Shabaka’s minute-repeater strikes on cathedral gongs that go twice around the movement to give a deeper, more resonant chime. The minute-repeater slide occupies the left of the case, allowing the calendar setting controls to reside on the right. Only two chronographstyle pushers are needed to set the entire calendar, the pusher at 4 o’clock advances the date a day at a time, while that at 2 o’clock advances days only. A push-piece set coaxially in the crown advances the months and years, while the moon is set by a push-piece in the case-band at 5 o’clock.

Jean Dunand -Shabaka

Jean Dunand -Shabaka

A complex series of levers and rolls insinuate their way around the movement from the pushers to activate the respective calendar indications.

The caliber is of a radically original construction, with the perpetualcalendar mechanism integrated into the 13-ligne repeating movement.

The 7mm-diameter cylinders are embedded 2.5 millimetres into the level of the minute-repeater to reduce further the thickness of the movement. An anthracite-black finish on the circular-grained baseplate and on the bridges, exquisitely decorated in concentric Geneva stripes, contrasts with burnished steel, ruby and gold to highlight the beauty of the movement. And such beauty is too rare to hide solely for the eyes of the craftsmen who made it. To ensure that the fortunate
owner savors every element of the achievement that is Shabaka, the movement and all of its dazzling complexity can be viewed through the case-back.

Emphasizing the stunning geometrical design of the dial, the mesmerizing cylindrical calendar displays are integrated into the Shabaka landscape. This superb piece of engineering exists on four levels composed of a high-tech frame delineating fields of blackened gold set with pyramids of assorted golds. The red hour-markers at 10, 12 and 2 o’clock serve to indicate the day, date and month respectively, against corresponding red triangles in the centre of the dial.

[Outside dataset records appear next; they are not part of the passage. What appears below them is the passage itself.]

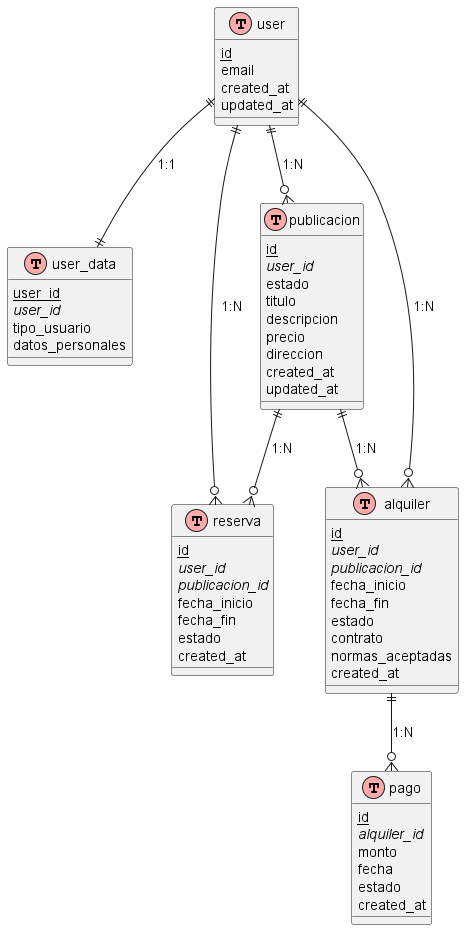
Before: src/diagrams/entidad_relacion.png, a diagram exported from PlantUML (FacuDemarchi/residencias).
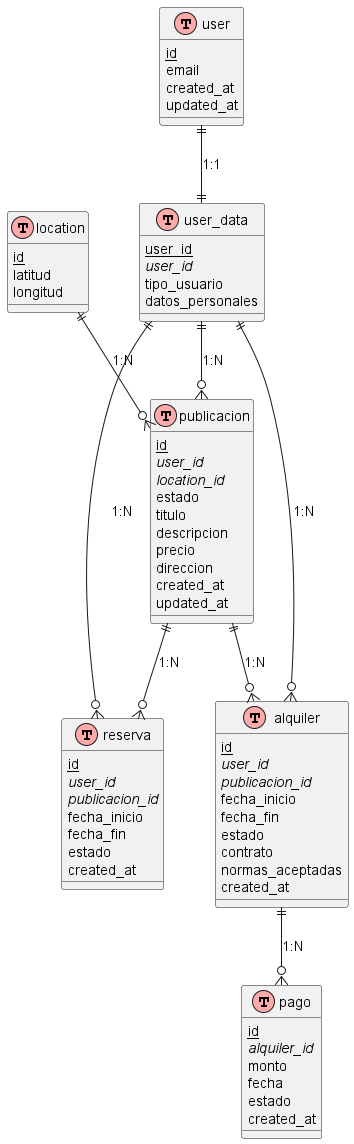
The same diagram one commit later.

What changed in the source:
```diff
@@ -18,9 +18,16 @@
   datos_personales
 }
 
+table(location) {
+  primary_key(id)
+  latitud
+  longitud
+}
+
 table(publicacion) {
   primary_key(id)
   foreign_key(user_id)
+  foreign_key(location_id)
   estado
   titulo
   descripcion
@@ -62,11 +69,12 @@
 }
 
 user ||--|| user_data : "1:1"
-user ||--o{ publicacion : "1:N"
-user ||--o{ reserva : "1:N"
-user ||--o{ alquiler : "1:N"
+user_data ||--o{ publicacion : "1:N"
+user_data ||--o{ reserva : "1:N"
+user_data ||--o{ alquiler : "1:N"
 publicacion ||--o{ reserva : "1:N"
 publicacion ||--o{ alquiler : "1:N"
 alquiler ||--o{ pago : "1:N"
+location ||--o{ publicacion : "1:N"
 
 @enduml
```
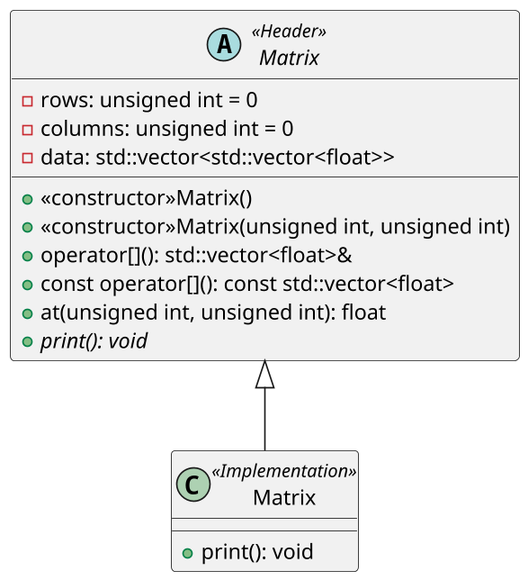
This is docs/classes.png from Memnonov/fun_with_matrices, a PlantUML export, as it was before one commit.
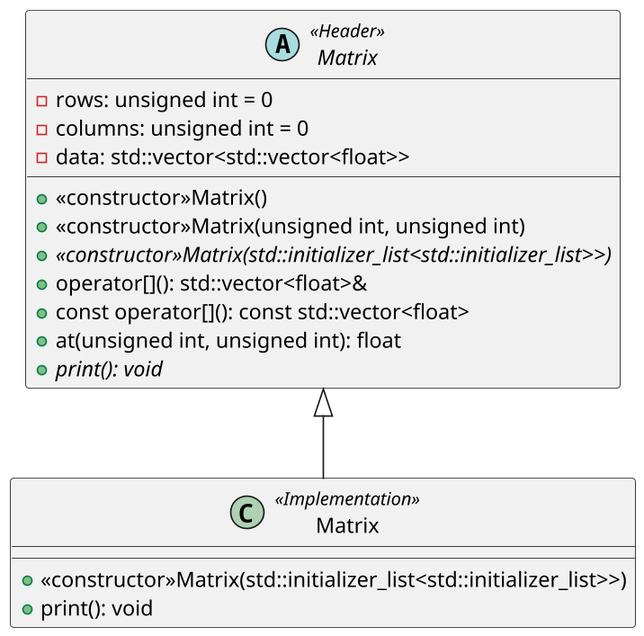
The same file after the commit.

Commit message:
Matrix now has cctor using initializer lists

The edit, as a diff of the source:
```diff
@@ -9,6 +9,7 @@
   -data: std::vector<std::vector<float>>
   +<<constructor>>Matrix()
   +<<constructor>>Matrix(unsigned int, unsigned int)
+  +{abstract}<<constructor>>Matrix(std::initializer_list<std::initializer_list>>)
   +operator[](): std::vector<float>&
   +const operator[](): const std::vector<float>
   +at(unsigned int, unsigned int): float
@@ -16,6 +17,7 @@
 }
 
 class "Matrix" as m_implementation <<Implementation>> extends m_header {
+  +<<constructor>>Matrix(std::initializer_list<std::initializer_list>>)
   +print(): void
 }
 
```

Unmistakably and Art Deco-inspired design, with powerful Egyptian influences, the soul of this masterpiece lives in its exotic name – Shabaka, the 25th-dynasty Pharaoh and King of Egypt.

Shabaka has been imagined and realized by Thierry Oulevay and Christophe Claret, and is manufactured in the Christophe Claret workshops in Le Locle, Switzerland.
Both are partners in World Première Watchmaking S.A., custodians of the JEAN DUNAND brand. The Shabaka watch, their third joint project, follows the Tourbillon Orbital and a Grand Complication wristwatch with 12 fully integrated complications.

Technical specifications

Manually wound minute-repeater with instantaneous perpetual calendar.

Minutes and hours hands.
Days, dates and months on cylinders.
Leap-year cycle.
State-of-wind, directly by the mainspring.

Repeating the hours, quarters and minutes on two gongs.

Pushers in the case-band to advance the entire calendar (4 o’clock)
and the days only (2 o’clock).
Push-piece in the crown to set the months and years.
Push-piece in the case-band (5 o’clock) to set the moon.
Repeating slide.

With adjusting screws on an overcoil spring.
Swan’s neck index.

Approximately 45 hours.

721, including 54 jewels.

29.5mm (13 lignes).
Calendar plate, 36mm x 3.2mm (14 lignes).
Total height with dial and indications, 12.19mm.

18k white or red gold with a high-tech multilevel dial.
Dimensions, 44mm x 17.65mm.
Water-resistance, 3 ATM (30 metres).

See-through “Skyscraper” style, in 18k gold.

As a graphic designer, I'm fascinated by the crossroads between technology and aesthetics. Horology is one of these crafts, where art and engineering come together to produce mechanical wonders that grace the eye. WatchPaper was born from the desire to create an online tool where I can share my passion for watches.